What is being asked. Examine each line of the data, and copy the ones containing "required".

Available records.
#####
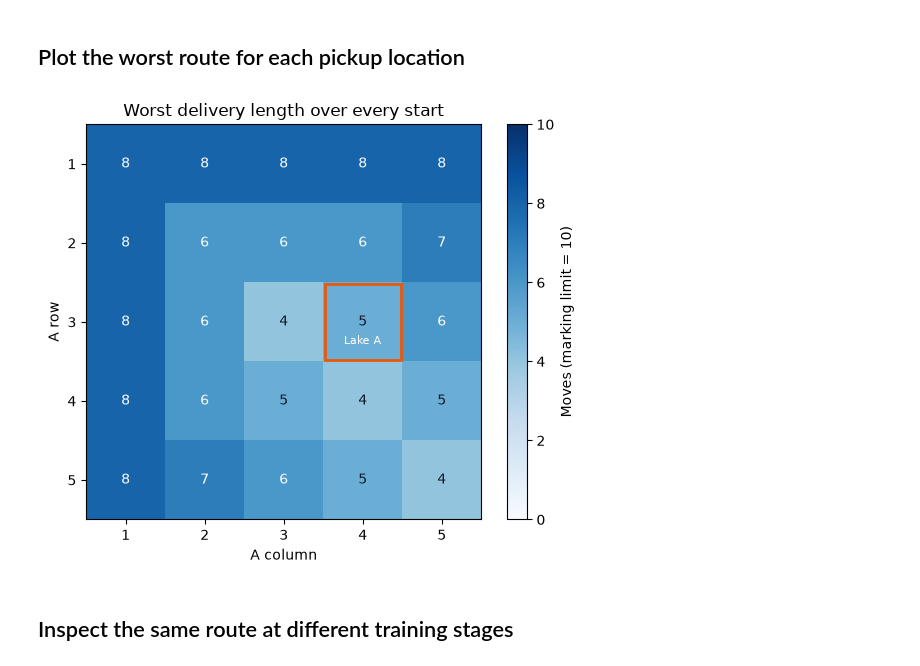
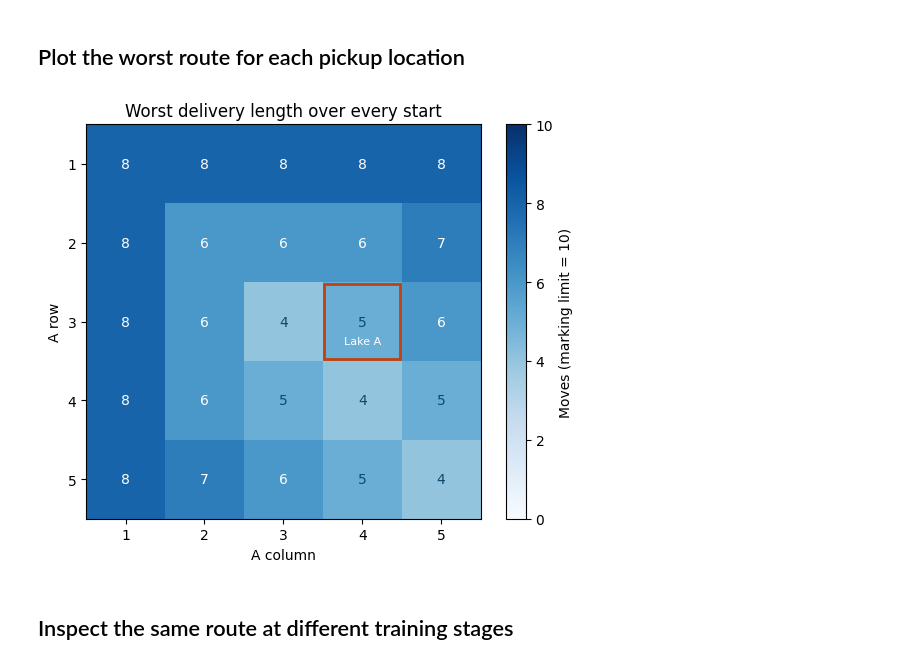
Before and after one commit to AsifShawon/tasks, a Jupyter notebook: Q-Learning/part-1/q_learning_part_1.ipynb, the cells around one changed output. Cells and saved outputs as stored; diff of their text form; code cells hidden in the pictures.

```diff
--- a/Q-Learning/part-1/q_learning_part_1.ipynb
+++ b/Q-Learning/part-1/q_learning_part_1.ipynb
@@ -682,16 +1434,18 @@ PASS: no avoidable lake entries across the complete scenario set.
 
 Each row below groups all 25 starts for one A. This directly checks the requirement that success is independent of A's location within this fixed task. Displayed coordinates are one-based. No Q updates occur here.
 # %%
-print('A (row,col)   passed / starts   worst moves   lake entries / required')
+print("A (row,col)   passed / starts   worst moves   lake entries / required")
 for ar in range(N):
     for ac in range(N):
-        group = [row for row in final_records if row['pickup'] == (ar, ac)]
-        passed = sum(row['success'] and row['steps'] <= 10 for row in group)
-        worst = max(row['steps'] for row in group if row['success'])
-        entries = sum(row['lake_entries'] for row in group)
-        required = sum(row['required_lake_entries'] for row in group)
-        print(f'{str((ar+1, ac+1)):12s} {passed:2d} / {len(group):2d}             '
-              f'{worst:2d}             {entries:2d} / {required:2d}')
+        group = [row for row in final_records if row.pickup == (ar, ac)]
+        passed = sum(map(is_passed, group))
+        worst = max(row.steps for row in group if row.success)
+        entries = sum(row.lake_entries for row in group)
+        required = sum(row.required_lake_entries for row in group)
+        print(
+            f"{str((ar + 1, ac + 1)):12s} {passed:2d} / {len(group):2d}"
+            f"             {worst:2d}             {entries:2d} / {required:2d}"
+        )
         if N == 5:
             assert passed == N * N
         assert entries == required
@@ -799,26 +1625,41 @@ plt.show()
 # %%
 worst_by_A = np.zeros((N, N), dtype=int)
 for row in final_records:
-    ar, ac = row['pickup']
-    worst_by_A[ar, ac] = max(worst_by_A[ar, ac], row['steps'])
+    ar, ac = row.pickup
+    worst_by_A[ar, ac] = max(worst_by_A[ar, ac], row.steps)
 
 fig, ax = plt.subplots(figsize=(5.8, 4.8))
-picture = ax.imshow(worst_by_A, cmap='Blues', vmin=0, vmax=10)
+picture = ax.imshow(worst_by_A, cmap="Blues", vmin=0, vmax=ASSESSMENT_LIMIT)
 for ar in range(N):
     for ac in range(N):
-        ax.text(ac, ar, str(worst_by_A[ar, ac]), ha='center', va='center',
-                color='white' if worst_by_A[ar, ac] >= 6 else '#0f172a')
+        text_color = "white" if worst_by_A[ar, ac] >= 6 else COLOR_TEXT
+        ax.text(
+            ac, ar, str(worst_by_A[ar, ac]),
+            ha="center", va="center", color=text_color,
+        )
 ax.set_xticks(range(N), labels=range(1, N + 1))
 ax.set_yticks(range(N), labels=range(1, N + 1))
-ax.set(xlabel='A column', ylabel='A row', title='Worst delivery length over every start')
+ax.set(
+    xlabel="A column",
+    ylabel="A row",
+    title="Worst delivery length over every start",
+)
 if LAKE is not None:
-    ax.add_patch(plt.Rectangle((LAKE[1] - 0.48, LAKE[0] - 0.48), 0.96, 0.96, fill=False, edgecolor='#ea580c', linewidth=2))
-    ax.text(LAKE[1], LAKE[0] + 0.28, 'Lake A', ha='center', fontsize=8, color='white')
-fig.colorbar(picture, ax=ax, label='Moves (marking limit = 10)')
+    ax.add_patch(
+        plt.Rectangle(
+            (LAKE[1] - 0.48, LAKE[0] - 0.48), 0.96, 0.96,
+            fill=False, edgecolor=COLOR_BEFORE_PICKUP, linewidth=2,
+        )
+    )
+    ax.text(
+        LAKE[1], LAKE[0] + 0.28, "Lake A",
+        ha="center", fontsize=8, color="white",
+    )
+fig.colorbar(picture, ax=ax, label="Moves (marking limit = 10)")
 fig.tight_layout()
 plt.show()
 # %% [output]
-[figure, old version]
+[figure, new version]
 # %% [markdown]
 ## Inspect the same route at different training stages
 # %%
```
Also changed, not shown: parts of 21 cells of this notebook.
#####
Expected output.
-print('A (row,col)   passed / starts   worst moves   lake entries / required')
+print("A (row,col)   passed / starts   worst moves   lake entries / required")
-        required = sum(row['required_lake_entries'] for row in group)
-              f'{worst:2d}             {entries:2d} / {required:2d}')
+        required = sum(row.required_lake_entries for row in group)
+            f"             {worst:2d}             {entries:2d} / {required:2d}"
         assert entries == required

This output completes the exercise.